Input data —

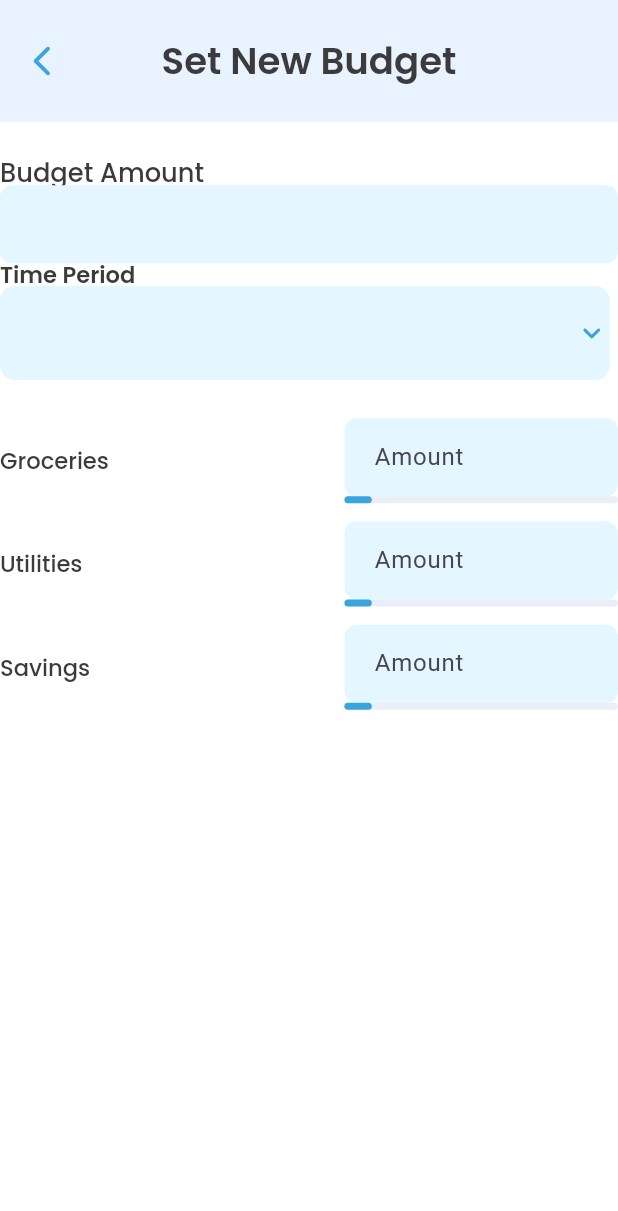
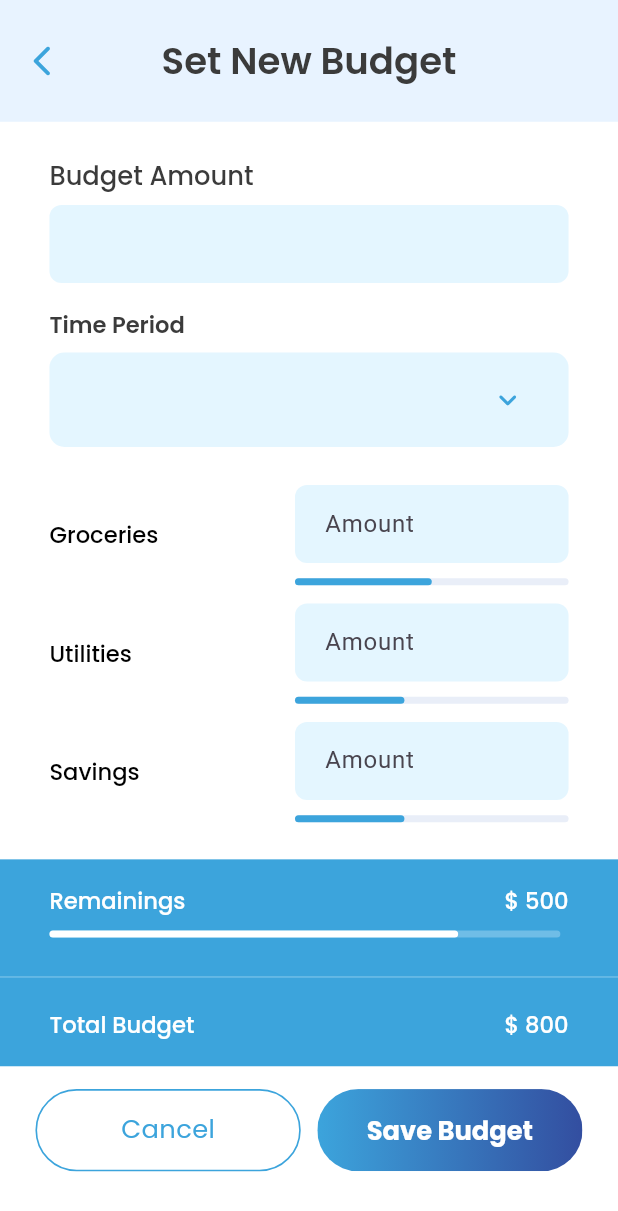
Before and after one commit to zohairahmed96/live-e, a Flutter app: the screen it shows after launch, on a phone screen of 412 x 824 dp. Shown: the top 1211 px of the screen. Run offline on Flutter 3.47's test engine with Material 3 defaults, Android fonts, the light colour scheme and no system bars; our stand-ins replace fl_chart, flutter_svg, google_fonts, image_picker, sizer; project files that could hold a hidden picture were left out.

Commit message:
setting up the set new budget screen

```diff
--- a/lib/ui/views/dashboard/set_new_budget_view.dart
+++ b/lib/ui/views/dashboard/set_new_budget_view.dart
@@ -3,6 +3,8 @@ import 'package:flutter/widgets.dart';
 import 'package:liv_e/core/utils/helper/app_layout_helper.dart';
 import 'package:liv_e/core/utils/helper/color.utils.dart';
 import 'package:liv_e/core/utils/helper/font_size.dart';
+import 'package:liv_e/ui/components/Button/app_outlined_button.dart';
+import 'package:liv_e/ui/components/Button/gradient_button.dart';
 import 'package:liv_e/ui/components/app_text.dart';
 import 'package:liv_e/ui/components/app_text_field.dart';
 import 'package:liv_e/ui/components/text_field_common.dart';
@@ -55,31 +57,48 @@ class _SetNewBudgetViewModelBody extends StatelessWidget {
             crossAxisAlignment: CrossAxisAlignment.start,
             children: [
               SizedBox(height: ch(25)),
-              AppText(
+              Padding(
+                padding: EdgeInsets.symmetric(horizontal: cw(30)),
+                child: AppText(
                   txt: "Budget Amount",
                   fontSize: AppFontSize.f16,
                   fontWeight: FontWeight.w500,
+                  height: 1.3,
                 ),
-              TextFieldCommon(
+              ),
+              SizedBox(height: ch(8)),
+              Padding(
+                padding: EdgeInsets.symmetric(horizontal: cw(30)),
+                child: TextFieldCommon(
                   controller: vm.newBudget,
                   label: '',
-                hint: 'Bill Name',
+                  hint: 'Enter New Budget',
                   // validator: (v) => vm.notEmpty(v, 'title'),
                   fillColor: kFill, // ✅ filled light
                   borderRadius: BorderRadius.circular(8),
                 ),
-
-              AppText(
+              ),
+              SizedBox(height: ch(18)),
+              Padding(
+                padding: EdgeInsets.symmetric(horizontal: cw(30)),
+                child: AppText(
                   txt: "Time Period",
                   fontWeight: FontWeight.w600,
+                  height: 1.3,
+
                   // fontSize: 12.sp,
                 ),
-              Container(
+              ),
+              SizedBox(height: ch(8)),
+              Padding(
+                padding: EdgeInsets.symmetric(horizontal: cw(30)),
+                child: Container(
+                  padding: EdgeInsets.symmetric(horizontal: cw(26)),
                   width: cw(370),
                   height: ch(62),
                   // padding: EdgeInsets.symmetric(horizontal: 4.w),
                   decoration: BoxDecoration(
-                  color: const Color(0xFFE4F6FF), // 🌟 background color fixed
+                    color: AppColor.cE4F6FF,
                     borderRadius: BorderRadius.circular(10),
                   ),
 
@@ -102,12 +121,100 @@ class _SetNewBudgetViewModelBody extends StatelessWidget {
                     ),
                   ),
                 ),
+              ),
               SizedBox(height: ch(25)),
-              _categoryRow("Groceries", vm.groceryController),
+              _categoryRow(
+                label: "Groceries",
+                ctrl: vm.groceryController,
+                val: 50,
+                isProgressBar: true,
+              ),
               SizedBox(height: ch(12)),
-              _categoryRow("Utilities", vm.groceryController),
+              _categoryRow(
+                label: "Utilities",
+                ctrl: vm.groceryController,
+                val: 40,
+                isProgressBar: true,
+              ),
               SizedBox(height: ch(12)),
-              _categoryRow("Savings", vm.groceryController),
+              _categoryRow(
+                label: "Savings",
+                ctrl: vm.groceryController,
+                val: 40,
+                isProgressBar: true,
+              ),
+              SizedBox(height: ch(24.4)),
+              Container(
+                color: AppColor.c3CA4DC,
+                width: double.infinity,
+                child: Column(
+                  children: [
+                    SizedBox(height: ch(20)),
+                    _categoryRow(label: "Remainings", amount: "500"),
+                    SizedBox(height: ch(12)),
+                    Padding(
+                      padding: EdgeInsets.symmetric(horizontal: cw(30)),
+                      child: Row(
+                        children: [
+                          Container(
+                            height: ch(4.6),
+                            width: cw(310),
+                            decoration: BoxDecoration(
+                              color: AppColor.cE4F6FF.withOpacity(0.3),
+                              borderRadius: BorderRadius.circular(100),
+                            ),
+                            child: LayoutBuilder(
+                              builder: (c, b) => Align(
+                                alignment: Alignment.centerLeft,
+                                child: Container(
+                                  width: b.maxWidth * (80 / 100), // ← FIX
+                                  decoration: BoxDecoration(
+                                    color: AppColor.white,
+                                    borderRadius: BorderRadius.circular(100),
+                                  ),
+                                ),
+                              ),
+                            ),
+                          ),
+                        ],
+                      ),
+                    ),
+                    SizedBox(height: ch(18)),
+                    Divider(color: AppColor.cE4F6FF.withOpacity(0.3)),
+                    SizedBox(height: ch(16)),
+                    _categoryRow(label: "Total Budget", amount: "800"),
+                    SizedBox(height: ch(20)),
+                  ],
+                ),
+              ),
+              SizedBox(height: ch(15)),
+              Row(
+                mainAxisAlignment: MainAxisAlignment.center,
+                children: [
+                  AppOutlinedButton(
+                    onPressed: () => {},
+                    text: "Cancel",
+                    borderColor: AppColor.c3CA4DC,
+                    fontSize: AppFontSize.f16,
+                    width: cw(161),
+                    height: ch(54),
+                  ),
+                  SizedBox(width: cw(10)),
+                  // AppButton(onPressed: () {}, text: "", width: cw(141)),
+                  GradientButton(
+                    label: 'Save Budget',
+                    onPressed: () {},
+                    height: ch(54),
+                    width: cw(161),
+                    fontSize: AppFontSize.f16,
+                    gradient: const LinearGradient(
+                      colors: [AppColor.c3CA4DC, AppColor.c334EA0],
+                      begin: Alignment.centerLeft,
+                      end: Alignment.centerRight,
+                    ),
+                  ),
+                ],
+              ),
             ],
           ),
         ),
@@ -116,25 +223,38 @@ class _SetNewBudgetViewModelBody extends StatelessWidget {
   }
 }
 
-Widget _categoryRow(String label, TextEditingController ctrl) {
-  return Row(
+Widget _categoryRow({
+  required String label,
+  TextEditingController? ctrl,
+  String? amount,
+  int? val,
+  bool isProgressBar = false,
+}) {
+  return Padding(
+    padding: EdgeInsets.symmetric(horizontal: cw(30)),
+    child: Row(
       children: [
         Expanded(
-        child: AppText(txt: label, fontWeight: FontWeight.w500),
+          child: AppText(
+            txt: label,
+            fontWeight: FontWeight.w500,
+            color: isProgressBar ? AppColor.black : AppColor.white,
           ),
-      Column(
-        children: [
+        ),
+        if (isProgressBar) ...[
           SizedBox(
             width: cw(166),
-            child: TextFieldCommon(
-              controller: ctrl,
+            child: Column(
+              children: [
+                TextFieldCommon(
+                  controller: ctrl!,
                   hint: "Amount",
                   label: "Amount",
                   fillColor: const Color(0xFFE4F6FF),
                   keyboardType: TextInputType.number,
                   borderRadius: BorderRadius.circular(8),
                 ),
-          ),
+                SizedBox(height: ch(10)),
                 Row(
                   children: [
                     Container(
@@ -148,7 +268,7 @@ Widget _categoryRow(String label, TextEditingController ctrl) {
                         builder: (c, b) => Align(
                           alignment: Alignment.centerLeft,
                           child: Container(
-                      width: b.maxWidth * (10 / 100), // ← FIX
+                            width: b.maxWidth * (val! / 100), // ← FIX
                             decoration: BoxDecoration(
                               color: AppColor.c3CA4DC,
                               borderRadius: BorderRadius.circular(100),
@@ -161,17 +281,31 @@ Widget _categoryRow(String label, TextEditingController ctrl) {
                 ),
               ],
             ),
+          ),
+        ] else ...[
+          AppText(
+            txt: "\$ ${amount!}",
+            fontWeight: FontWeight.w500,
+            color: isProgressBar ? AppColor.black : AppColor.white,
+          ),
         ],
+      ],
+    ),
   );
 }
 
 // -------------------- Remaining Budget Rows --------------------
-Widget _remainingRow(String left, String right) {
-  return Row(
-    mainAxisAlignment: MainAxisAlignment.spaceBetween,
-    children: [
-      AppText(txt: left, color: Colors.white, fontWeight: FontWeight.w600),
-      AppText(txt: right, color: Colors.white, fontWeight: FontWeight.w600),
-    ],
-  );
-}
+// Widget _remainingRow(String left, String right) {
+//   return Row(
+//     mainAxisAlignment: MainAxisAlignment.spaceBetween,
+//     children: [
+//       AppText(txt: left, color: Colors.white, fontWeight: FontWeight.w600),
+//       Column(
+//         children: [
+//           AppText(txt: right, color: Colors.white, fontWeight: FontWeight.w600),
+
+//         ],
+//       ),
+//     ],
+//   );
+// }
```
Lines whose indentation alone changed are shown as unchanged.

Aim of the task — Search the data above and return each line in which "const" occurs.

Solution to the exercise —
-                  color: const Color(0xFFE4F6FF), // 🌟 background color fixed
+                    gradient: const LinearGradient(
                   fillColor: const Color(0xFFE4F6FF),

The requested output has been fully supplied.